Technology moves fast. Really fast. Five years ago, 140 characters seemed like an impossibly short way to communicate. Now it seems verbose.
It runs deeper than that. The digital age has accelerated everything. New sites and apps and devices are launched overnight. Consumers adopt new behaviors in the blink of an eye. Trends catch on and go stale before many people even know they exist.
But in the race to find the next big thing, it’s getting harder and harder to distinguish a fad from a phenomenon.
Take Foursquare for example. Do you realize that Foursquare launched just five years ago? Within a few months it had millions of registered users. There were stories of fistfights (virtual and real) to become the Mayor of Starbucks or 7-11 or Sal’s Pizza. It added a new layer of gameplay and active participation to social media.
Now ask yourself: When was the last time you checked in on Foursquare?
See what I mean?
Groupon is another prime suspect. Like many, the company blew up overnight, going from unknown to ubiquitous. Copycats popped up in waves, like a mob of fresh zombies on The Walking Dead. Economists began to herald a new age of social shopping.
Now ask yourself: When was the last time you opened a Groupon daily email?
Don’t get me wrong. It’s not my intention to slam these companies. Far from it. I’ve had two startups that never went anywhere, so I know how difficult it is to actually execute on an idea. It’s just fascinating to see how the accelerator effect can saddle social media companies with the burden of high expectations. Cuts both ways, right?
So which of today’s hot startups are at risk of falling into the same trap? One that comes to mind is Snapchat—and the notion of disposable digital content.
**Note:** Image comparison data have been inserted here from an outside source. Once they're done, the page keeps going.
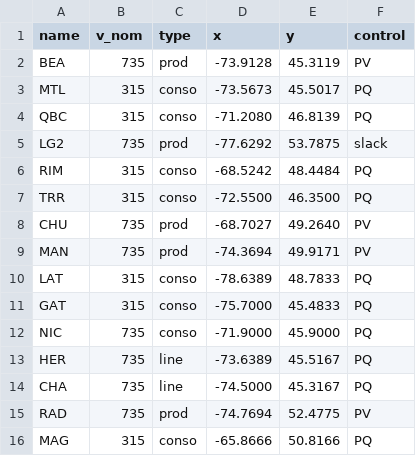
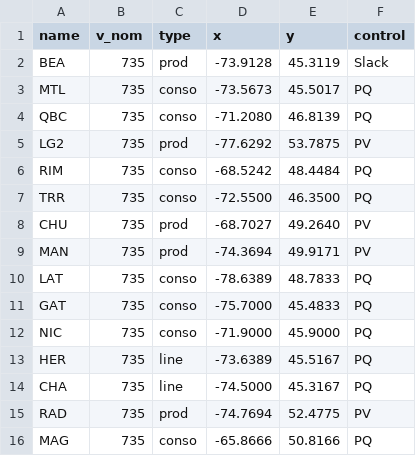
Before and after one commit to SCantin27/reseau, a CSV file: officiel/data/regions/buses.csv, drawn as a sheet.

```diff
--- a/officiel/data/regions/buses.csv
+++ b/officiel/data/regions/buses.csv
@@ -1,12 +1,12 @@
 name,v_nom,type,x,y,control
-BEA,735,prod,-73.9128,45.3119,PV
-MTL,315,conso,-73.5673,45.5017,PQ
-QBC,315,conso,-71.2080,46.8139,PQ
-LG2,735,prod,-77.6292,53.7875,slack
-RIM,315,conso,-68.5242,48.4484,PQ
-TRR,315,conso,-72.5500,46.3500,PQ
+BEA,735,prod,-73.9128,45.3119,Slack
+MTL,735,conso,-73.5673,45.5017,PQ
+QBC,735,conso,-71.2080,46.8139,PQ
+LG2,735,prod,-77.6292,53.7875,PV
+RIM,735,conso,-68.5242,48.4484,PQ
+TRR,735,conso,-72.5500,46.3500,PQ
 CHU,735,prod,-68.7027,49.2640,PV
 MAN,735,prod,-74.3694,49.9171,PV
-LAT,315,conso,-78.6389,48.7833,PQ
-GAT,315,conso,-75.7000,45.4833,PQ
+LAT,735,conso,-78.6389,48.7833,PQ
+GAT,735,conso,-75.7000,45.4833,PQ
 NIC,735,conso,-71.9000,45.9000,PQ
@@ -15,2 +15,2 @@ CHA,735,line,-74.5000,45.3167,PQ
 RAD,735,prod,-74.7694,52.4775,PV
-MAG,315,conso,-65.8666,50.8166,PQ
+MAG,735,conso,-65.8666,50.8166,PQ
```
Also changed, not shown: officiel/data/topology/lines/lines.csv, 2 other files.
Snapchat is a fast-growing messaging service with a twist: the photos, images and other shared content evaporate after a short time period. Kids love Snapchat because you can send and view dirty selfies that your parents will never see. Parents hate it for the exact same reason.
Snapchat made headlines when it reportedly turned down a $3 billion offer from Google. Or was it Facebook? Who knows? The point is, the company has millions of rabid users, zero revenue to speak of… and it turned down $3 billion!
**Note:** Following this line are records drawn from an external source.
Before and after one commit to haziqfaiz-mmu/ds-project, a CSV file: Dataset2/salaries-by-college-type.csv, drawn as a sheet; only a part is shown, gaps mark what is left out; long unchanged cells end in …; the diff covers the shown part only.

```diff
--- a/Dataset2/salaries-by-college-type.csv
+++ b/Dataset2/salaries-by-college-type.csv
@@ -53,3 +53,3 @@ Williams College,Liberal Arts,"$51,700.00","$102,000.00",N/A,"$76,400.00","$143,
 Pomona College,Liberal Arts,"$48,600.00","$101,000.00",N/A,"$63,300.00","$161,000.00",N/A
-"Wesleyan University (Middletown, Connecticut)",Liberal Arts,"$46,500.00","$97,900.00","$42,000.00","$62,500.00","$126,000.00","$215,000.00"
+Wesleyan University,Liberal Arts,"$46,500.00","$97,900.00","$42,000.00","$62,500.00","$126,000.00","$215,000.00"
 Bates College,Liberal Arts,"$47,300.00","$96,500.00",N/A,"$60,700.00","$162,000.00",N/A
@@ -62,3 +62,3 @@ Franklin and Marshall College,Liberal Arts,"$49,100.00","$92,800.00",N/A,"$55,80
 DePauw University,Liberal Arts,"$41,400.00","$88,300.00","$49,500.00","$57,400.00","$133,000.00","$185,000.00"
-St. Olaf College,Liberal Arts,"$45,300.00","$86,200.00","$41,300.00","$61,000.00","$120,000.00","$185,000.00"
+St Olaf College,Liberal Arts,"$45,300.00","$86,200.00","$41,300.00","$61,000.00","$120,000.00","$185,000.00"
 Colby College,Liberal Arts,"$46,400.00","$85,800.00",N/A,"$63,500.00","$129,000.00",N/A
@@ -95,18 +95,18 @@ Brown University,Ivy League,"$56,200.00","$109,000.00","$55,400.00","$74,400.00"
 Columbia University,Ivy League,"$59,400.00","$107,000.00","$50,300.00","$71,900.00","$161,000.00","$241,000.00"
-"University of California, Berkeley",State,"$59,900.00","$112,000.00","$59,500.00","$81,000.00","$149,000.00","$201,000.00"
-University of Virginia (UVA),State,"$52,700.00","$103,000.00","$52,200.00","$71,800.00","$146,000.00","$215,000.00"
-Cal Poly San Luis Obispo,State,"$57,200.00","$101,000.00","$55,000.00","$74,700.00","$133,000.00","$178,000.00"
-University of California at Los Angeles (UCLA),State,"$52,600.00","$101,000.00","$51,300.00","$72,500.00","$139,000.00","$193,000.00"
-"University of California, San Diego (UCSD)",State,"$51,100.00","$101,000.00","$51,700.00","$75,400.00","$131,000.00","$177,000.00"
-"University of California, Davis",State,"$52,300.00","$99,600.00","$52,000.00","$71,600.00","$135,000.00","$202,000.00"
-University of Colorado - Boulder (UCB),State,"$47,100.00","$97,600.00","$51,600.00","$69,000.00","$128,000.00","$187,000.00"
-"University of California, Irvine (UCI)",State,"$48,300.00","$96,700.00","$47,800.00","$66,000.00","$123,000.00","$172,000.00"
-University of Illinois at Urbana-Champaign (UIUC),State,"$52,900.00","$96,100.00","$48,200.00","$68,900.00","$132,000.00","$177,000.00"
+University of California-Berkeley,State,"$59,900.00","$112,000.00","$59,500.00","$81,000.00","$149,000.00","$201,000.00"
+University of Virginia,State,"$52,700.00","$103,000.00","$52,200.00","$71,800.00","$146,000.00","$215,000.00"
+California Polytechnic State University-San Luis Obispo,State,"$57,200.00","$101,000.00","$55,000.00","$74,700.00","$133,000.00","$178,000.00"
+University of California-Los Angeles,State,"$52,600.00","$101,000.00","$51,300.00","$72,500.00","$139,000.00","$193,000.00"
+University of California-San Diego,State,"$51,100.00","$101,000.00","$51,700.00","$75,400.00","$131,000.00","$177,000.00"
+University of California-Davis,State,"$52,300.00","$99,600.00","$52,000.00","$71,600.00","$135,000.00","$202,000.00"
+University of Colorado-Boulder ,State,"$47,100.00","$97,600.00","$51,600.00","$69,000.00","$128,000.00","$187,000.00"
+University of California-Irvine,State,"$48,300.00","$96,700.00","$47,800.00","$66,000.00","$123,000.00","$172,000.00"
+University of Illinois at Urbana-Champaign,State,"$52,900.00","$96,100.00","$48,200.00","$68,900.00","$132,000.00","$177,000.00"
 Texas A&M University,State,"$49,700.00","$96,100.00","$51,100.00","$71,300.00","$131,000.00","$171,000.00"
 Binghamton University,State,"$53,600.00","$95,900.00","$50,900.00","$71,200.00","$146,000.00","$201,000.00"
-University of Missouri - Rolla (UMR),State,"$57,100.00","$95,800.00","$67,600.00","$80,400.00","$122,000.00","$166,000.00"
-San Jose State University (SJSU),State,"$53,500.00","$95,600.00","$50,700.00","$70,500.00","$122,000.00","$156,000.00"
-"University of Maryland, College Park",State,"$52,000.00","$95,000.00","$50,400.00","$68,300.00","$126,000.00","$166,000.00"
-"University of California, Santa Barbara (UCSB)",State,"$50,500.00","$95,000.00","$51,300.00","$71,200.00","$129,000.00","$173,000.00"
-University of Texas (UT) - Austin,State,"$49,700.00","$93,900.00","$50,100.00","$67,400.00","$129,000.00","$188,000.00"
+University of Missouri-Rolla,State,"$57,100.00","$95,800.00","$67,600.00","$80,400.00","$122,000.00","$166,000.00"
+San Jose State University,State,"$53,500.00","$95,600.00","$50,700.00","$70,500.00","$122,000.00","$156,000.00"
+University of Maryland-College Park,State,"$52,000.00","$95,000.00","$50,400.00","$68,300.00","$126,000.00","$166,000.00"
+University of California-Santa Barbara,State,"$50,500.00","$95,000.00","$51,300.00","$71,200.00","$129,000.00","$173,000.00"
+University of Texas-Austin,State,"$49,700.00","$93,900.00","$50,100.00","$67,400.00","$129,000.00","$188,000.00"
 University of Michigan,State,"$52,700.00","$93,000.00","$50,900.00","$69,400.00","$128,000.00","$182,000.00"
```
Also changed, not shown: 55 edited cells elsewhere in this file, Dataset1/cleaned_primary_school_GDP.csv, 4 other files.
Will disposable content ever become established as a new type of consumer behavior? No one really knows, and anyone who says they know is lying. As the father of three young kids, I can tell you that many parents are desperately hoping that Snapchat is just a fad.
Here’s another emerging social behavior to keep an eye on: anonymous posting. Secret is a startup that’s only a few weeks old. It has already raised more than $8 million in funding from a who’s who list of Silicon Valley investors. Its claim to fame: All of the reviews, comments and users are anonymous. There’s no way to track down who said what, or determine their intentions, motivations or biases.
It’s the anti-social social network.
Secret’s founders think this is a good thing. They contend that people are actually more likely to be honest in social messaging with their identities protected. It’s the same logic that journalists use—“anonymous sources” always seem to go deeper than folks on the record.
Again, I have no dog in this fight. I can’t tell you whether anonymous posting or evaporating selfies will become fads or phenomena. And I certainly won’t predict whether Secret or Snapchat will turn into the next Tumblr and Facebook. Remember, I’m the guy who once devoted an entire column to ridiculing Netflix. (Thanks for not firing me, Dan’s.)
My point: If you look at the technology and social media companies that truly matter, nearly all of them solve a fundamental problem or fill a void that previously existed in our daily lives. If you can’t find either of those in a popular new site or app, chances are it will fade away.
Or, as my father used to say: Before jumping on any bandwagon, make sure the instruments are plugged in.